I finished my RIP Challenge some time back, and have even completed some bonus books. The Gothic appeal, however, still has me in its grip, and I've books on order to continue the compulsion. Yesterday would have been the perfect day to indulge, but I didn't have a Gothicky thing at the moment (waiting on Amazon). Nevertheless, when I got home after lunch, I settled in for a couple of hours of comfort reading, cuddled up with dog, soft throw, and hot tea. Looking out the window, I'd think about how glad I was to be back inside and warm.
Most readers recognize different levels of skill on the part of an author: skill with language, with characterization, and with narration. But of course, all of it is achieved through language. If an author is especially good, I'll re-read sections for the pleasure of seeing a master at work. You do it, too, because in your blogs, you not only mention such passages but frequently quote them as illustration. Sometimes we take it a step further and analyze (almost subconsciously) the author's language techniques.
This morning, in reading book-blog, I discovered a review of Francine Prose's (pleasant irony) book Reading Like a Writer. I usually skip this kind of review because I'm not interested in becoming a writer. Kind of silly since I love books about "reading." In a good book about "writing," there is a confluence -- as writers are writing to be read, and as long as the book isn't a formulaic step-by-step-to-becoming-a-better-writer, there is a promise of learning how the author creates what the reader experiences.

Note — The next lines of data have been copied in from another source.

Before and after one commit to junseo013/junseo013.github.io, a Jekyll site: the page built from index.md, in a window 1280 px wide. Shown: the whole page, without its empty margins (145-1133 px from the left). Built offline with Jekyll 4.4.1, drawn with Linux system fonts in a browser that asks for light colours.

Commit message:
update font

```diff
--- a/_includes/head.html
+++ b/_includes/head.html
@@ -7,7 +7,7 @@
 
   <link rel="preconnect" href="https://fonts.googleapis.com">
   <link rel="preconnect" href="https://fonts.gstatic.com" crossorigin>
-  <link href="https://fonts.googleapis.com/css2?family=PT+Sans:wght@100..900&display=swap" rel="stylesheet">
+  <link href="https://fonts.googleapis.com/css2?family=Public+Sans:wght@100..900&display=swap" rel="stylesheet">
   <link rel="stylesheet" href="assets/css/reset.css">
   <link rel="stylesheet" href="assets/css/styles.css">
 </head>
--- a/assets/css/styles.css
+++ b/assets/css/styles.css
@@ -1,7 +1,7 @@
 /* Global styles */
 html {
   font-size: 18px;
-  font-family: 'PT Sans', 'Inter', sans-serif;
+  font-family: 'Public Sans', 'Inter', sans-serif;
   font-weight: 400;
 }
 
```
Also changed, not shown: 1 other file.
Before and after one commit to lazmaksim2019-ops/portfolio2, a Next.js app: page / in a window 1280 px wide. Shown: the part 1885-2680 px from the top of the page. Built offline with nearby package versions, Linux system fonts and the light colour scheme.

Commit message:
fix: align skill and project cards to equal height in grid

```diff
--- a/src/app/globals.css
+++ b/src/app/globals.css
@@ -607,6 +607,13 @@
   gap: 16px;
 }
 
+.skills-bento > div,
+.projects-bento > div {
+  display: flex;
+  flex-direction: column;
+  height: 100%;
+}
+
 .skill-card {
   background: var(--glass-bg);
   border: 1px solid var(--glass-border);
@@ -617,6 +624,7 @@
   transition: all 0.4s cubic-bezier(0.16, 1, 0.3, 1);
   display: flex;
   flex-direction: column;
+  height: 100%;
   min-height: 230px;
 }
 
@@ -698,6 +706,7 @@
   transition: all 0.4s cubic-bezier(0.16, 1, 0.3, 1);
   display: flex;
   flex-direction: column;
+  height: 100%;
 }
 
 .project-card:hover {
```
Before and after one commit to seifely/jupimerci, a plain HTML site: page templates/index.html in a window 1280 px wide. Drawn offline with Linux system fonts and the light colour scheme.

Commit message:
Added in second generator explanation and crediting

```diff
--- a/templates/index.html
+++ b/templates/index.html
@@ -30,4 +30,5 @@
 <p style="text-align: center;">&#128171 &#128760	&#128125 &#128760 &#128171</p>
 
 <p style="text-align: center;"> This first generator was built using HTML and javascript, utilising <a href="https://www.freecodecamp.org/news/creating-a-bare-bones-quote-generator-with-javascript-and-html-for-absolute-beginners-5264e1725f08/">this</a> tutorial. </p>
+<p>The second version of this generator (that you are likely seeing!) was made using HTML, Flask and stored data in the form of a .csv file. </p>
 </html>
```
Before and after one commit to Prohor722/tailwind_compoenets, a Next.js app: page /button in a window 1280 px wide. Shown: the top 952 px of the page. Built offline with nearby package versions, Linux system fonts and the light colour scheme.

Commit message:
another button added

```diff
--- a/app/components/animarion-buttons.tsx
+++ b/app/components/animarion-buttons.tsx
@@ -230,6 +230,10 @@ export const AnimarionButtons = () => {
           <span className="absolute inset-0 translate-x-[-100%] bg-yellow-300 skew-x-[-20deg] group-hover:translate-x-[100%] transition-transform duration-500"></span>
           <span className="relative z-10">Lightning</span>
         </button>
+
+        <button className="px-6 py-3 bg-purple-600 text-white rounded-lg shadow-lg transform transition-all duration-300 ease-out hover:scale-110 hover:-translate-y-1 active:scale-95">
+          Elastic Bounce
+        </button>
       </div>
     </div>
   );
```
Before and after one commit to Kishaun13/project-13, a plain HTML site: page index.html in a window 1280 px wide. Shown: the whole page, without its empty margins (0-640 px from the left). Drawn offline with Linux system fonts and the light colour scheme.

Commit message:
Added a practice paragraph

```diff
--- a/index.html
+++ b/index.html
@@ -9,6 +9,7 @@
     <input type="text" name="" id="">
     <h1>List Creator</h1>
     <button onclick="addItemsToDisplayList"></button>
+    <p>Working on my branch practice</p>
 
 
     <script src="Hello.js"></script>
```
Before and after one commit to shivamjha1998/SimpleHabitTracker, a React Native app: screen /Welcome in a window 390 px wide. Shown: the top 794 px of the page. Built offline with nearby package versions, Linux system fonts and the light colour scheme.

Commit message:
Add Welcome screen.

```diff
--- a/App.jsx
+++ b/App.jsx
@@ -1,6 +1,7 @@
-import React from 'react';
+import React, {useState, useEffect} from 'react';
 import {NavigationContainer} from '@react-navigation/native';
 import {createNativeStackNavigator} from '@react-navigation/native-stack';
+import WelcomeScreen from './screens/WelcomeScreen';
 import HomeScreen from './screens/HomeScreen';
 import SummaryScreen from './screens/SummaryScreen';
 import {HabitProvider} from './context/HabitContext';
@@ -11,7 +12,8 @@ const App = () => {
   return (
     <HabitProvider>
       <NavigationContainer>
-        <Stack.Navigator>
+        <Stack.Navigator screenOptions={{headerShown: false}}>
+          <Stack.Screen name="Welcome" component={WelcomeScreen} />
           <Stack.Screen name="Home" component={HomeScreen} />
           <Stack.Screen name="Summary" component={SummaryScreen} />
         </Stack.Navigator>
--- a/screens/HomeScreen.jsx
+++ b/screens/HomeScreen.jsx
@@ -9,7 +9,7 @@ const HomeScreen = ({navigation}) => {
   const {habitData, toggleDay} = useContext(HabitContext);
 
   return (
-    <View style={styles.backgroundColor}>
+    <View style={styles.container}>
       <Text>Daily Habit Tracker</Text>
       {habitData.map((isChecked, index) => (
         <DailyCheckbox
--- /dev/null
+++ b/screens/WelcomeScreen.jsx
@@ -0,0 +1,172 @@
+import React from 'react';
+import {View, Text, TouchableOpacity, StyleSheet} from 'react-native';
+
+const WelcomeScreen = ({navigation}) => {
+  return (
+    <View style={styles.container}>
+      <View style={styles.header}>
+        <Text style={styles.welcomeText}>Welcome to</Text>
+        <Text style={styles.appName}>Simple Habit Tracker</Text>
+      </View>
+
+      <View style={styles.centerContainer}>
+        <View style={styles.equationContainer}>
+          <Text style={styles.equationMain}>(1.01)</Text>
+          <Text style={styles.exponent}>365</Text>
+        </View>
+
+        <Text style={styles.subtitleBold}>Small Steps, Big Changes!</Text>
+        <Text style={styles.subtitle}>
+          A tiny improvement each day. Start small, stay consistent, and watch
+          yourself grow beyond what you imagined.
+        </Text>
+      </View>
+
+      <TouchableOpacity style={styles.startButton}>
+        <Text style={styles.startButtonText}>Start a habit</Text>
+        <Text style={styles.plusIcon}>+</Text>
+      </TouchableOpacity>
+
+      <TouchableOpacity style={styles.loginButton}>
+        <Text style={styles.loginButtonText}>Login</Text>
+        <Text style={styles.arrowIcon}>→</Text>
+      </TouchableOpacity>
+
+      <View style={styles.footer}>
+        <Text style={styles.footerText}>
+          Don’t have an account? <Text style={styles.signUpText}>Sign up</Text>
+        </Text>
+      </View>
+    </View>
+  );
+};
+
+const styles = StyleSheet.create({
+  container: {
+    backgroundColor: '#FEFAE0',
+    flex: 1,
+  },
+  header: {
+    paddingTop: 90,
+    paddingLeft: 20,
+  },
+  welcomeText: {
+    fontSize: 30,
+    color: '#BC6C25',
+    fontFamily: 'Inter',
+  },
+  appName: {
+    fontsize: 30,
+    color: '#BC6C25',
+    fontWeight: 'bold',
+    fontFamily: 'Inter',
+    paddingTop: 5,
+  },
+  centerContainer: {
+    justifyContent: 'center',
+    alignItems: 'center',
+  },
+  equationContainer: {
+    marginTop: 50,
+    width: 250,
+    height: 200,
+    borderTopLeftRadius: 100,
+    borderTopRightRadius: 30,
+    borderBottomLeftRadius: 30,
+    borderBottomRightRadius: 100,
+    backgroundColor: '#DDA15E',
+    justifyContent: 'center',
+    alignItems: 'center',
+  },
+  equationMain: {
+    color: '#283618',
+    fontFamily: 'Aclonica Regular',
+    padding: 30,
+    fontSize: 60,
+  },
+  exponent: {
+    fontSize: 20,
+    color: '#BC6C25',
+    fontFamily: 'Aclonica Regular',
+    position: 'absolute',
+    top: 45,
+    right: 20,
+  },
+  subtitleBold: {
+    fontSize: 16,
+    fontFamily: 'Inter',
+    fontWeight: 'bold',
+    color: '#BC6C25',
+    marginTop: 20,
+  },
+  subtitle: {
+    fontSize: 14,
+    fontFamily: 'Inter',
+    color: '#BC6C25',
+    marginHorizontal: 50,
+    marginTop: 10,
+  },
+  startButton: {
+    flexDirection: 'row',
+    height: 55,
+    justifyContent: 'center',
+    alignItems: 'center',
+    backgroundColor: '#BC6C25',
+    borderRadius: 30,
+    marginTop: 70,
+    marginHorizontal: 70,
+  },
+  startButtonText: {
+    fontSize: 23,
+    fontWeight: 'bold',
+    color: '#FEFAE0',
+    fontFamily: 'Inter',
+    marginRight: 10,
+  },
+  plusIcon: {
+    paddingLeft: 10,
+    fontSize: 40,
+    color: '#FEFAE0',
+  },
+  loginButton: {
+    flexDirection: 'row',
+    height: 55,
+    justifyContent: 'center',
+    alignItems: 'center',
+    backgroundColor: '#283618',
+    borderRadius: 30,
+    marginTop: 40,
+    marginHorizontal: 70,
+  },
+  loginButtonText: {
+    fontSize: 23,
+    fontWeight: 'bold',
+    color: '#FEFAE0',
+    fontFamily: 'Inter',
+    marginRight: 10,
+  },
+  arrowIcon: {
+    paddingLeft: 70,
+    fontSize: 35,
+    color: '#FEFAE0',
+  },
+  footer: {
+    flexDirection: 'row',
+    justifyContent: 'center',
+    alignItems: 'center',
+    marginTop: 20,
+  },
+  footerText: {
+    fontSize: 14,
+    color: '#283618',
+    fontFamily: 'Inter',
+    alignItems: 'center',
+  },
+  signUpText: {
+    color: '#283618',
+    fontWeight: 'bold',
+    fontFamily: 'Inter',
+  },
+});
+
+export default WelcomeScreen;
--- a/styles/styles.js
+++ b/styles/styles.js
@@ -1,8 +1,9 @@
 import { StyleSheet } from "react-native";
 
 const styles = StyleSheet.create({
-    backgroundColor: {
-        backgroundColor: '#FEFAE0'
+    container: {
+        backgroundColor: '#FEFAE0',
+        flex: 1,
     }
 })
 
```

Debra's review of Reading Like a Writer and the close reading technique appeals to me. How does Highsmith make a character like Ripley engaging? Read Debra's review (are there others of you who have read the book?), and you may end up adding another title to your TBR list. I did.